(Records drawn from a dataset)
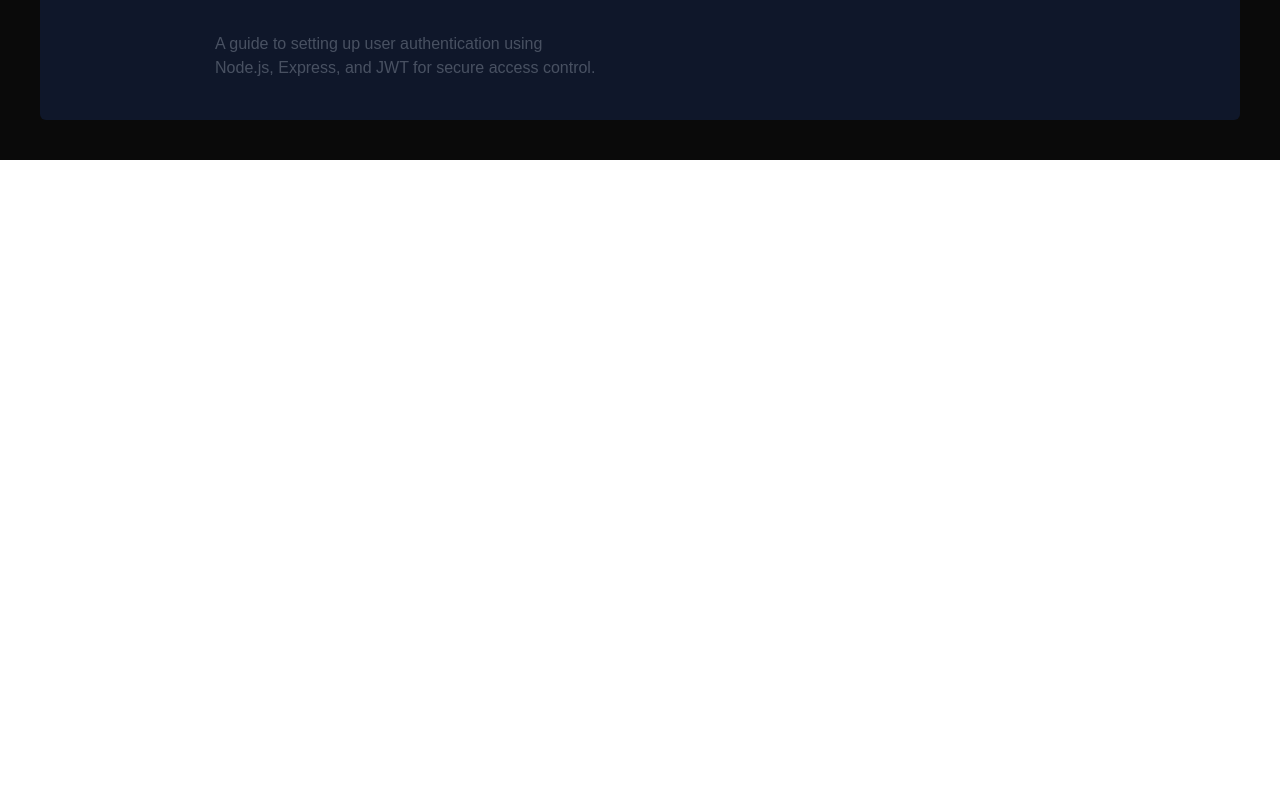
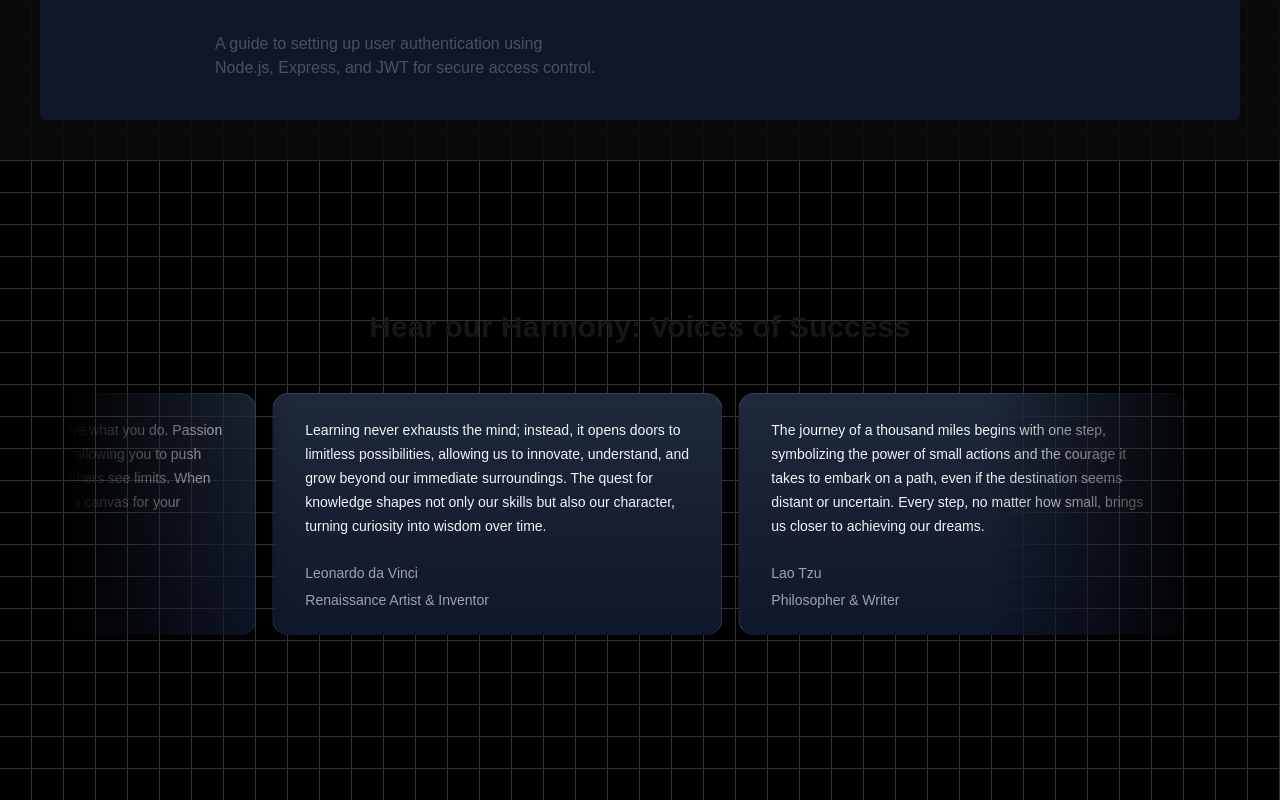
Before and after one commit to Vanraj8169/nextjs-starter-ui-components, a Next.js app: page / in a window 1280 px wide. Shown: the part 1792-2592 px from the top of the page. Before the commit the page ends 1952 px from the top, so only its background shows below. Built offline with nearby package versions, Linux system fonts and the light colour scheme.

Commit message:
Grid Background Added

```diff
--- a/app/page.tsx
+++ b/app/page.tsx
@@ -1,5 +1,6 @@
 import FeaturedCourses from "@/components/FeaturedCourses";
 import HeroSection from "@/components/HeroSection";
+import TestimonialsCard from "@/components/TestimonialsCard";
 import WhyChooseUs from "@/components/WhyChooseUs";
 
 export default function Home() {
@@ -8,6 +9,7 @@ export default function Home() {
       <HeroSection />
       <FeaturedCourses />
       <WhyChooseUs />
+      <TestimonialsCard />
     </main>
   );
 }
--- /dev/null
+++ b/components/TestimonialsCard.tsx
@@ -0,0 +1,64 @@
+"use client";
+
+import React, { useEffect, useState } from "react";
+import { InfiniteMovingCards } from "./ui/infinite-moving-cards";
+
+const testimonials = [
+  {
+    quote:
+      "Learning never exhausts the mind; instead, it opens doors to limitless possibilities, allowing us to innovate, understand, and grow beyond our immediate surroundings. The quest for knowledge shapes not only our skills but also our character, turning curiosity into wisdom over time.",
+    name: "Leonardo da Vinci",
+    title: "Renaissance Artist & Inventor",
+  },
+  {
+    quote:
+      "The journey of a thousand miles begins with one step, symbolizing the power of small actions and the courage it takes to embark on a path, even if the destination seems distant or uncertain. Every step, no matter how small, brings us closer to achieving our dreams.",
+    name: "Lao Tzu",
+    title: "Philosopher & Writer",
+  },
+  {
+    quote:
+      "In the middle of difficulty lies opportunity; challenges are not obstacles but stepping stones to growth. By facing adversity with an open mind, we uncover hidden strengths, solutions, and paths that often lead to a more fulfilling outcome than we originally anticipated.",
+    name: "Albert Einstein",
+    title: "Theoretical Physicist",
+  },
+  {
+    quote:
+      "Success is not final; failure is not fatal: It is the courage to continue that counts. The true measure of resilience lies in our ability to persevere, for success is a journey, not a destination, and every setback offers a chance to rise again with more insight and determination.",
+    name: "Winston Churchill",
+    title: "Former Prime Minister of the UK",
+  },
+  {
+    quote:
+      "Simplicity is the ultimate sophistication; removing the unnecessary to reveal the essential requires clarity of purpose and vision. True elegance lies in the art of making the complex accessible, showing that often less is more when it comes to profound impact.",
+    name: "Leonardo da Vinciasdf",
+    title: "Renaissance Artist & Inventor",
+  },
+  {
+    quote:
+      "The only way to do great work is to love what you do. Passion fuels creativity and drives excellence, allowing you to push boundaries and see potential where others see limits. When you love what you do, work becomes a canvas for your dedication and dreams.",
+    name: "Steve Jobs",
+    title: "Co-founder of Apple Inc.",
+  },
+];
+
+const TestimonialsCard = () => {
+  return (
+    <div className="h-[40rem] w-full dark:bg-black dark:bg-grid-white/[0.2] relative flex flex-col items-center justify-center overflow-hidden">
+      <h2 className="text-3xl font-bold text-center mb-8 z-10">
+        Hear our Harmony: Voices of Success
+      </h2>
+      <div className="flex justify-center w-full overflow-hidden px-4 sm:px-6 lg:px-8">
+        <div className="w-full max-w-6xl ">
+          <InfiniteMovingCards
+            items={testimonials}
+            direction="right"
+            speed="slow"
+          />
+        </div>
+      </div>
+    </div>
+  );
+};
+
+export default TestimonialsCard;
--- /dev/null
+++ b/components/ui/infinite-moving-cards.tsx
@@ -0,0 +1,121 @@
+"use client";
+
+import { cn } from "@/lib/utils";
+import React, { useEffect, useState } from "react";
+
+export const InfiniteMovingCards = ({
+  items,
+  direction = "left",
+  speed = "fast",
+  pauseOnHover = true,
+  className,
+}: {
+  items: {
+    quote: string;
+    name: string;
+    title: string;
+  }[];
+  direction?: "left" | "right";
+  speed?: "fast" | "normal" | "slow";
+  pauseOnHover?: boolean;
+  className?: string;
+}) => {
+  const containerRef = React.useRef<HTMLDivElement>(null);
+  const scrollerRef = React.useRef<HTMLUListElement>(null);
+
+  useEffect(() => {
+    addAnimation();
+  }, []);
+  const [start, setStart] = useState(false);
+  function addAnimation() {
+    if (containerRef.current && scrollerRef.current) {
+      const scrollerContent = Array.from(scrollerRef.current.children);
+
+      scrollerContent.forEach((item) => {
+        const duplicatedItem = item.cloneNode(true);
+        if (scrollerRef.current) {
+          scrollerRef.current.appendChild(duplicatedItem);
+        }
+      });
+
+      getDirection();
+      getSpeed();
+      setStart(true);
+    }
+  }
+  const getDirection = () => {
+    if (containerRef.current) {
+      if (direction === "left") {
+        containerRef.current.style.setProperty(
+          "--animation-direction",
+          "forwards"
+        );
+      } else {
+        containerRef.current.style.setProperty(
+          "--animation-direction",
+          "reverse"
+        );
+      }
+    }
+  };
+  const getSpeed = () => {
+    if (containerRef.current) {
+      if (speed === "fast") {
+        containerRef.current.style.setProperty("--animation-duration", "20s");
+      } else if (speed === "normal") {
+        containerRef.current.style.setProperty("--animation-duration", "40s");
+      } else {
+        containerRef.current.style.setProperty("--animation-duration", "80s");
+      }
+    }
+  };
+  return (
+    <div
+      ref={containerRef}
+      className={cn(
+        "scroller relative z-20  max-w-7xl overflow-hidden  [mask-image:linear-gradient(to_right,transparent,white_20%,white_80%,transparent)]",
+        className
+      )}
+    >
+      <ul
+        ref={scrollerRef}
+        className={cn(
+          " flex min-w-full shrink-0 gap-4 py-4 w-max flex-nowrap",
+          start && "animate-scroll ",
+          pauseOnHover && "hover:[animation-play-state:paused]"
+        )}
+      >
+        {items.map((item, idx) => (
+          <li
+            className="w-[350px] max-w-full relative rounded-2xl border border-b-0 flex-shrink-0 border-slate-700 px-8 py-6 md:w-[450px]"
+            style={{
+              background:
+                "linear-gradient(180deg, var(--slate-800), var(--slate-900)",
+            }}
+            key={item.name}
+          >
+            <blockquote>
+              <div
+                aria-hidden="true"
+                className="user-select-none -z-1 pointer-events-none absolute -left-0.5 -top-0.5 h-[calc(100%_+_4px)] w-[calc(100%_+_4px)]"
+              ></div>
+              <span className=" relative z-20 text-sm leading-[1.6] text-gray-100 font-normal">
+                {item.quote}
+              </span>
+              <div className="relative z-20 mt-6 flex flex-row items-center">
+                <span className="flex flex-col gap-1">
+                  <span className=" text-sm leading-[1.6] text-gray-400 font-normal">
+                    {item.name}
+                  </span>
+                  <span className=" text-sm leading-[1.6] text-gray-400 font-normal">
+                    {item.title}
+                  </span>
+                </span>
+              </div>
+            </blockquote>
+          </li>
+        ))}
+      </ul>
+    </div>
+  );
+};
--- a/package.json
+++ b/package.json
@@ -11,6 +11,7 @@
   "dependencies": {
     "clsx": "^2.1.1",
     "framer-motion": "^11.11.9",
+    "mini-svg-data-uri": "^1.4.4",
     "next": "15.0.1",
     "react": "^18.2.0",
     "react-dom": "^18.2.0",
--- a/tailwind.config.ts
+++ b/tailwind.config.ts
@@ -1,5 +1,5 @@
 import type { Config } from "tailwindcss";
-
+const svgToDataUri = require("mini-svg-data-uri");
 const colors = require("tailwindcss/colors");
 const {
   default: flattenColorPalette,
@@ -16,8 +16,15 @@ const config: Config = {
     extend: {
       animation: {
         spotlight: "spotlight 2s ease .75s 1 forwards",
+        scroll:
+          "scroll var(--animation-duration, 40s) var(--animation-direction, forwards) linear infinite",
       },
       keyframes: {
+        scroll: {
+          to: {
+            transform: "translate(calc(-50% - 0.5rem))",
+          },
+        },
         spotlight: {
           "0%": {
             opacity: "0",
@@ -35,7 +42,31 @@ const config: Config = {
       },
     },
   },
-  plugins: [addVariablesForColors],
+  plugins: [
+    addVariablesForColors,
+    function ({ matchUtilities, theme }: any) {
+      matchUtilities(
+        {
+          "bg-grid": (value: any) => ({
+            backgroundImage: `url("${svgToDataUri(
+              `<svg xmlns="http://www.w3.org/2000/svg" viewBox="0 0 32 32" width="32" height="32" fill="none" stroke="${value}"><path d="M0 .5H31.5V32"/></svg>`
+            )}")`,
+          }),
+          "bg-grid-small": (value: any) => ({
+            backgroundImage: `url("${svgToDataUri(
+              `<svg xmlns="http://www.w3.org/2000/svg" viewBox="0 0 32 32" width="8" height="8" fill="none" stroke="${value}"><path d="M0 .5H31.5V32"/></svg>`
+            )}")`,
+          }),
+          "bg-dot": (value: any) => ({
+            backgroundImage: `url("${svgToDataUri(
+              `<svg xmlns="http://www.w3.org/2000/svg" viewBox="0 0 32 32" width="16" height="16" fill="none"><circle fill="${value}" id="pattern-circle" cx="10" cy="10" r="1.6257413380501518"></circle></svg>`
+            )}")`,
+          }),
+        },
+        { values: flattenColorPalette(theme("backgroundColor")), type: "color" }
+      );
+    },
+  ],
 };
 function addVariablesForColors({ addBase, theme }: any) {
   let allColors = flattenColorPalette(theme("colors"));
```
Also changed, not shown: 1 other file (tests, documents, lock files or other folders).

§ **Exercise description**
Collect every line above that contains the word "scrollerRef".

§ **Result for this exercise**
+  const scrollerRef = React.useRef<HTMLUListElement>(null);
+    if (containerRef.current && scrollerRef.current) {
+      const scrollerContent = Array.from(scrollerRef.current.children);
+        if (scrollerRef.current) {
+          scrollerRef.current.appendChild(duplicatedItem);
+        ref={scrollerRef}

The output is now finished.